    @Override protected void updateItem(Comment item, boolean empty) {
        super.updateItem(item, empty);
        if (!empty && item != null) {
        } else {

The screenshots below are taken from phone and tablet devices, on Android and iOS.

Sample #3: GoNative

Warning: While the application runs in any platform, for now the functionality is only added for Android, so it’s intended only for those devices.

This sample shows how to handle native interaction with hardware devices, and it was explained in detail in this post how to add Android native code to the project.

In this sample we have added API to get a picture with the camera, load a picture from the device gallery, activate the device vibration service, and read the accelerometer and plot a JavaFX chart.

Using FXActivity.getInstance().getSystemService(String name) we can access to many different services, like battery, wifi, or a sensor manager.

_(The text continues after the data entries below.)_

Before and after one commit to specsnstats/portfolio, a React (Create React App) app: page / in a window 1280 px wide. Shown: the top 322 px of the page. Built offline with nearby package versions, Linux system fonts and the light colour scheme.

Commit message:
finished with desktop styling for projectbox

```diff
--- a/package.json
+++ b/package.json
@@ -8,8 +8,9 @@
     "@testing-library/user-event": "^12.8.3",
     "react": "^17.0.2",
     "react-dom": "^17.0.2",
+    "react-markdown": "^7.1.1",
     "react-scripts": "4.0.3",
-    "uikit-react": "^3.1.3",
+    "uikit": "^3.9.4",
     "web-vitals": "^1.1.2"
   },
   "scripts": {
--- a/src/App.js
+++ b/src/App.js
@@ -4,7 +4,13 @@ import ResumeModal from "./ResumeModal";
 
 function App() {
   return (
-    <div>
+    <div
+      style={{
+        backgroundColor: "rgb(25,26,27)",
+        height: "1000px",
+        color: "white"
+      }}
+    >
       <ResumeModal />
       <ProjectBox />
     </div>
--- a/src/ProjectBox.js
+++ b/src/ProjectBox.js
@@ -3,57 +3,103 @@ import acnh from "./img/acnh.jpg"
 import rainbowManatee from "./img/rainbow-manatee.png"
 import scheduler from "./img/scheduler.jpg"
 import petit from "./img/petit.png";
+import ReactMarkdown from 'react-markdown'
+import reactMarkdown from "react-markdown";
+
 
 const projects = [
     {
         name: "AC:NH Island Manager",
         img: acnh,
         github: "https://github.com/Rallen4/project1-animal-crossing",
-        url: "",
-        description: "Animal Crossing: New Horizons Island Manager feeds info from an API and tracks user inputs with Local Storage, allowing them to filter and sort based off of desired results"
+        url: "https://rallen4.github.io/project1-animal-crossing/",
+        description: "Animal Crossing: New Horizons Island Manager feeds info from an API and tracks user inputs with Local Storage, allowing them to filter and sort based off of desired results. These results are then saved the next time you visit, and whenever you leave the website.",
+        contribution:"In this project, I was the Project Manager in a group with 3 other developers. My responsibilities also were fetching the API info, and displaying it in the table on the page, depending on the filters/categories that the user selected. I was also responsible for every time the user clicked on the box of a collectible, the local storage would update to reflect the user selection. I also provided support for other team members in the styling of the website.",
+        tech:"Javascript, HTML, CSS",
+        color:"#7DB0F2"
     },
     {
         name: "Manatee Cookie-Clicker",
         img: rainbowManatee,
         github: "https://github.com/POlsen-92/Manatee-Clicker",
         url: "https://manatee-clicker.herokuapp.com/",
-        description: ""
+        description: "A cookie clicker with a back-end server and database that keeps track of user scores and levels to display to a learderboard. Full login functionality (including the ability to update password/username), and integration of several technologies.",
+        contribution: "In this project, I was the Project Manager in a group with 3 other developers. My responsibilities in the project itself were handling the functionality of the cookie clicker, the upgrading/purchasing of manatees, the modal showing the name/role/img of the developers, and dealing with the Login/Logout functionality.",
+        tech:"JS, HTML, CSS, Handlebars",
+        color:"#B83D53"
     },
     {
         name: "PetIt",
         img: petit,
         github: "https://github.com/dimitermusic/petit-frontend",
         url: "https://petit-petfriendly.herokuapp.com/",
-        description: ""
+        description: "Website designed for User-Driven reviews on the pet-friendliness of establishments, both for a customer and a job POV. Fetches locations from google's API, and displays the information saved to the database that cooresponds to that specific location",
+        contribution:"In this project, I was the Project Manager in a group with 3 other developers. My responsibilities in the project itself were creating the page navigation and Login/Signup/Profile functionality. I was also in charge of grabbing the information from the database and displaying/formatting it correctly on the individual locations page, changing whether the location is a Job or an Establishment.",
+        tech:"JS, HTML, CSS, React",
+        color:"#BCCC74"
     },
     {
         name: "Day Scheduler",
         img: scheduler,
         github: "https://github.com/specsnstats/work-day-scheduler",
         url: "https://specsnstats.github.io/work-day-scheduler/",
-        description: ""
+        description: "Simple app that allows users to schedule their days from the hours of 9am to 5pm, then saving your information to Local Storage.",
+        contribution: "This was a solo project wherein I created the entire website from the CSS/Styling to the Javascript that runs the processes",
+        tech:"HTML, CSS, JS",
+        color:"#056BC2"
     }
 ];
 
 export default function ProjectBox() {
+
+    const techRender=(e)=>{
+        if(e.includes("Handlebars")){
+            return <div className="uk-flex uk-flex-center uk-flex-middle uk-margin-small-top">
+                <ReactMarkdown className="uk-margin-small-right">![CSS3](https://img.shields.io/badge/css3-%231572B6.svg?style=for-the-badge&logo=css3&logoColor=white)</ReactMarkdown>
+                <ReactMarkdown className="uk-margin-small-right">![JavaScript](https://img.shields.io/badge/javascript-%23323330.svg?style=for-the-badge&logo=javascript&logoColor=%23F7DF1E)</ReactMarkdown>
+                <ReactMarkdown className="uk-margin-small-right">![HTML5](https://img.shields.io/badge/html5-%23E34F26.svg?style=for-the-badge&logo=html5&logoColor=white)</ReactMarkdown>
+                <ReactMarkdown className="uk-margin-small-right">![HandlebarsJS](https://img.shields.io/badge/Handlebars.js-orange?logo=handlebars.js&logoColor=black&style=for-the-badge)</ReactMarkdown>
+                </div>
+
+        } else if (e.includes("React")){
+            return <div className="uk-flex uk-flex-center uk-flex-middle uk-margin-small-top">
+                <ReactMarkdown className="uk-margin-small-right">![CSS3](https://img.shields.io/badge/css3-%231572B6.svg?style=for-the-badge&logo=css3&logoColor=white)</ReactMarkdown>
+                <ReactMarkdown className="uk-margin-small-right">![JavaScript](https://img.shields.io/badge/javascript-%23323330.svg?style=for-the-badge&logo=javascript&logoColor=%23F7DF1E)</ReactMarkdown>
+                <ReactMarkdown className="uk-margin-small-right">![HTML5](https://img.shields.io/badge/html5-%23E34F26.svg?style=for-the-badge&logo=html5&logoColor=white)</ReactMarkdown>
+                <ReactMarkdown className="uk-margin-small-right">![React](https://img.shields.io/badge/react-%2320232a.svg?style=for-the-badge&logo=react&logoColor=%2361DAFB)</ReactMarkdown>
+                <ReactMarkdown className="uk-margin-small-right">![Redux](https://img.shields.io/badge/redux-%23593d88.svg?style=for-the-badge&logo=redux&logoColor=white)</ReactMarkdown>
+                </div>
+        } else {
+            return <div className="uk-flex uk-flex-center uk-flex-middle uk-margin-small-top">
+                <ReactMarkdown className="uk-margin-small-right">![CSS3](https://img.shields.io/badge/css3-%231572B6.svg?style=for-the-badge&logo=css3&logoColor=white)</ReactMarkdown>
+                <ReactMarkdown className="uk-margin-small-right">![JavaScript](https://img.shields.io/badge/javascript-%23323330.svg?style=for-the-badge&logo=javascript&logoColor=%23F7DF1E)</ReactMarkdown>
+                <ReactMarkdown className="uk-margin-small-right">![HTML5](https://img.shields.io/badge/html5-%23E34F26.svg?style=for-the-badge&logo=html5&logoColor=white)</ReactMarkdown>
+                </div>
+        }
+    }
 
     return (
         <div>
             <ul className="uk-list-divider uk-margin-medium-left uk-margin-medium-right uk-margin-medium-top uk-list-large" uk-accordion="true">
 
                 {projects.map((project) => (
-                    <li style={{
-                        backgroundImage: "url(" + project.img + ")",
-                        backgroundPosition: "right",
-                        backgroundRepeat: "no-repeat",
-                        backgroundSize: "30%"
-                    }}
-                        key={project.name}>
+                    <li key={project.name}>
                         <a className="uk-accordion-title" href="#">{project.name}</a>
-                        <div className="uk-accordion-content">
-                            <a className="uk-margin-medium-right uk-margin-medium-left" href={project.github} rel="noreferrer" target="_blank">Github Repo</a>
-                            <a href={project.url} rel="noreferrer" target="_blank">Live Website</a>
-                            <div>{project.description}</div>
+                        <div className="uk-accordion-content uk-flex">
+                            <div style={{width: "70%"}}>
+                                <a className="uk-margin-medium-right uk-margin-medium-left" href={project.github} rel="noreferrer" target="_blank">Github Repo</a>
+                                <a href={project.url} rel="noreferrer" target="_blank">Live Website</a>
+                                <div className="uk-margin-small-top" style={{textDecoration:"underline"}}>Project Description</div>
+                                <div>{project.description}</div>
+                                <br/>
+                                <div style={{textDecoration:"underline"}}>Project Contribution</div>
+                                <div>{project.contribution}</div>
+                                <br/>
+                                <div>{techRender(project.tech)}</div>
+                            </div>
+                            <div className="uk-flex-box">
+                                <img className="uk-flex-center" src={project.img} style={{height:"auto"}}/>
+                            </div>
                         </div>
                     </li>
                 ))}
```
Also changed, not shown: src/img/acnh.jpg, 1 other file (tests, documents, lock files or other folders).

We can create a class that implements SensorEventListener, to listen to changes in the sensor, and retrieve the new values and return them to our JavaFX thread.

private final DoubleProperty x = new SimpleDoubleProperty();
private final DoubleProperty y = new SimpleDoubleProperty();
private final DoubleProperty z = new SimpleDoubleProperty();

private final SensorManager sensorManager;

public Accelerometer() {
    sensorManager = (SensorManager) FXActivity.getInstance().getSystemService(SENSOR_SERVICE);

public final void start() {
    if (!initialized) {
        initialized = true;

@Override public void onSensorChanged(SensorEvent se) {
    if (se.sensor.getType() == Sensor.TYPE_ACCELEROMETER){
            // filter to remove gravity
            gravity[0] = alpha * gravity[0] + (1 - alpha) * se.values[0];
            gravity[1] = alpha * gravity[1] + (1 - alpha) * se.values[1];
            gravity[2] = alpha * gravity[2] + (1 - alpha) * se.values[2];

            x.set(se.values[0] - gravity[0]);
            y.set(se.values[1] - gravity[1]);
            z.set(se.values[2] - gravity[2]);


With these three complete samples, available already for free in our repository, we have provided enough material to get you started with the brand new Gluon Mobile 1.0.

Please, go ahead and try the samples, see for yourself the results and if you have any issue, report it to our forums.

If you want to learn more about Gluon Mobile on JavaFX on mobile, find out about our training offerings.

Hopefully you are convinced that it is worth giving Gluon Mobile a try. If you are interested in purchasing commercial licenses, please check out our pricing details here.